Segment Open
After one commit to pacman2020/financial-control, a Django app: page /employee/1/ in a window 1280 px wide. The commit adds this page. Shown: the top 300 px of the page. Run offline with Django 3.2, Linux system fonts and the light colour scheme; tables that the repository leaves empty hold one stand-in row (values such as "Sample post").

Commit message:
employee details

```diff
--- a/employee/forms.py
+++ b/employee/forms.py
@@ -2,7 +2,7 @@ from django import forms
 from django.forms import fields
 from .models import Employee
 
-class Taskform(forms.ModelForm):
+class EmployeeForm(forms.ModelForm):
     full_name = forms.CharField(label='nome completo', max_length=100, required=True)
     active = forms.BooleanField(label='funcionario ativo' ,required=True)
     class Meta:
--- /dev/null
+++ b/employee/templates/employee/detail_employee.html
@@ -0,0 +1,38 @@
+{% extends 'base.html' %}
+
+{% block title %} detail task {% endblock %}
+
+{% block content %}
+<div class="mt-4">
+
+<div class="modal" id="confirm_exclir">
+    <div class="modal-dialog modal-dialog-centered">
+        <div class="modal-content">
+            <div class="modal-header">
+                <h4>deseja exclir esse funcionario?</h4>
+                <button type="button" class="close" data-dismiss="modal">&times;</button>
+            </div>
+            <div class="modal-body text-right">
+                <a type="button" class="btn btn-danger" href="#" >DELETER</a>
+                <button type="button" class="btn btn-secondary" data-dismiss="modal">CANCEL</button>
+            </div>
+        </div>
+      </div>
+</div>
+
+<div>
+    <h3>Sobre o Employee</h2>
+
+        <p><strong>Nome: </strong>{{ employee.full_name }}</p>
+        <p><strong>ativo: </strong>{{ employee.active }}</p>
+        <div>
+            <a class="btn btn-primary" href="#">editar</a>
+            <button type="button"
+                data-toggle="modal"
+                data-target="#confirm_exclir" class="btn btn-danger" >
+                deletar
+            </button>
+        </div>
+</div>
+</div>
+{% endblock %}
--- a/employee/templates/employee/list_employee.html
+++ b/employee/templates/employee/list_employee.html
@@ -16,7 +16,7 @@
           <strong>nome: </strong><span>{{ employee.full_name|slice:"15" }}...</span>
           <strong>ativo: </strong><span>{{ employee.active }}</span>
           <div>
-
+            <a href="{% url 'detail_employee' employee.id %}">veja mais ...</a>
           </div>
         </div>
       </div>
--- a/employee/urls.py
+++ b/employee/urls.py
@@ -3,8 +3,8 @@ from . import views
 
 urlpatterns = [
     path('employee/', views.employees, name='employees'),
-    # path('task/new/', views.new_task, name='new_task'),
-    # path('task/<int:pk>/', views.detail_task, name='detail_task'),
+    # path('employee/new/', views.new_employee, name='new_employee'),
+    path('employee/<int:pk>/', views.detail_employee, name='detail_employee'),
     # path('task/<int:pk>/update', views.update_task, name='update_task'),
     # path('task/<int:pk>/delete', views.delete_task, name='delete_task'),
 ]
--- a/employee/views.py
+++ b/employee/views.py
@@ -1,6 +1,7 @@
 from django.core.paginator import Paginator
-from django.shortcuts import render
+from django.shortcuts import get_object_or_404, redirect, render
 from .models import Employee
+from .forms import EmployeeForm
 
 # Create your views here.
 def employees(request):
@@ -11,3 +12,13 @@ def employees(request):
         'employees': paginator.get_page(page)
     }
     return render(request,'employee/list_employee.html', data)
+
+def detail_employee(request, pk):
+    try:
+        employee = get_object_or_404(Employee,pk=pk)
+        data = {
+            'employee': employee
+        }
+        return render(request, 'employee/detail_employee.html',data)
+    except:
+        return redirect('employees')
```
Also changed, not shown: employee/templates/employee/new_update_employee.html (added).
Segment Closed
EXERCISE AIM
Each line of the listing is to be output verbatim.

EXERCISE RESULT
After one commit to pacman2020/financial-control, a Django app: page /employee/1/ in a window 1280 px wide. The commit adds this page. Shown: the top 300 px of the page. Run offline with Django 3.2, Linux system fonts and the light colour scheme; tables that the repository leaves empty hold one stand-in row (values such as "Sample post").

Commit message:
employee details

```diff
--- a/employee/forms.py
+++ b/employee/forms.py
@@ -2,7 +2,7 @@ from django import forms
 from django.forms import fields
 from .models import Employee
 
-class Taskform(forms.ModelForm):
+class EmployeeForm(forms.ModelForm):
     full_name = forms.CharField(label='nome completo', max_length=100, required=True)
     active = forms.BooleanField(label='funcionario ativo' ,required=True)
     class Meta:
--- /dev/null
+++ b/employee/templates/employee/detail_employee.html
@@ -0,0 +1,38 @@
+{% extends 'base.html' %}
+
+{% block title %} detail task {% endblock %}
+
+{% block content %}
+<div class="mt-4">
+
+<div class="modal" id="confirm_exclir">
+    <div class="modal-dialog modal-dialog-centered">
+        <div class="modal-content">
+            <div class="modal-header">
+                <h4>deseja exclir esse funcionario?</h4>
+                <button type="button" class="close" data-dismiss="modal">&times;</button>
+            </div>
+            <div class="modal-body text-right">
+                <a type="button" class="btn btn-danger" href="#" >DELETER</a>
+                <button type="button" class="btn btn-secondary" data-dismiss="modal">CANCEL</button>
+            </div>
+        </div>
+      </div>
+</div>
+
+<div>
+    <h3>Sobre o Employee</h2>
+
+        <p><strong>Nome: </strong>{{ employee.full_name }}</p>
+        <p><strong>ativo: </strong>{{ employee.active }}</p>
+        <div>
+            <a class="btn btn-primary" href="#">editar</a>
+            <button type="button"
+                data-toggle="modal"
+                data-target="#confirm_exclir" class="btn btn-danger" >
+                deletar
+            </button>
+        </div>
+</div>
+</div>
+{% endblock %}
--- a/employee/templates/employee/list_employee.html
+++ b/employee/templates/employee/list_employee.html
@@ -16,7 +16,7 @@
           <strong>nome: </strong><span>{{ employee.full_name|slice:"15" }}...</span>
           <strong>ativo: </strong><span>{{ employee.active }}</span>
           <div>
-
+            <a href="{% url 'detail_employee' employee.id %}">veja mais ...</a>
           </div>
         </div>
       </div>
--- a/employee/urls.py
+++ b/employee/urls.py
@@ -3,8 +3,8 @@ from . import views
 
 urlpatterns = [
     path('employee/', views.employees, name='employees'),
-    # path('task/new/', views.new_task, name='new_task'),
-    # path('task/<int:pk>/', views.detail_task, name='detail_task'),
+    # path('employee/new/', views.new_employee, name='new_employee'),
+    path('employee/<int:pk>/', views.detail_employee, name='detail_employee'),
     # path('task/<int:pk>/update', views.update_task, name='update_task'),
     # path('task/<int:pk>/delete', views.delete_task, name='delete_task'),
 ]
--- a/employee/views.py
+++ b/employee/views.py
@@ -1,6 +1,7 @@
 from django.core.paginator import Paginator
-from django.shortcuts import render
+from django.shortcuts import get_object_or_404, redirect, render
 from .models import Employee
+from .forms import EmployeeForm
 
 # Create your views here.
 def employees(request):
@@ -11,3 +12,13 @@ def employees(request):
         'employees': paginator.get_page(page)
     }
     return render(request,'employee/list_employee.html', data)
+
+def detail_employee(request, pk):
+    try:
+        employee = get_object_or_404(Employee,pk=pk)
+        data = {
+            'employee': employee
+        }
+        return render(request, 'employee/detail_employee.html',data)
+    except:
+        return redirect('employees')
```
Also changed, not shown: employee/templates/employee/new_update_employee.html (added).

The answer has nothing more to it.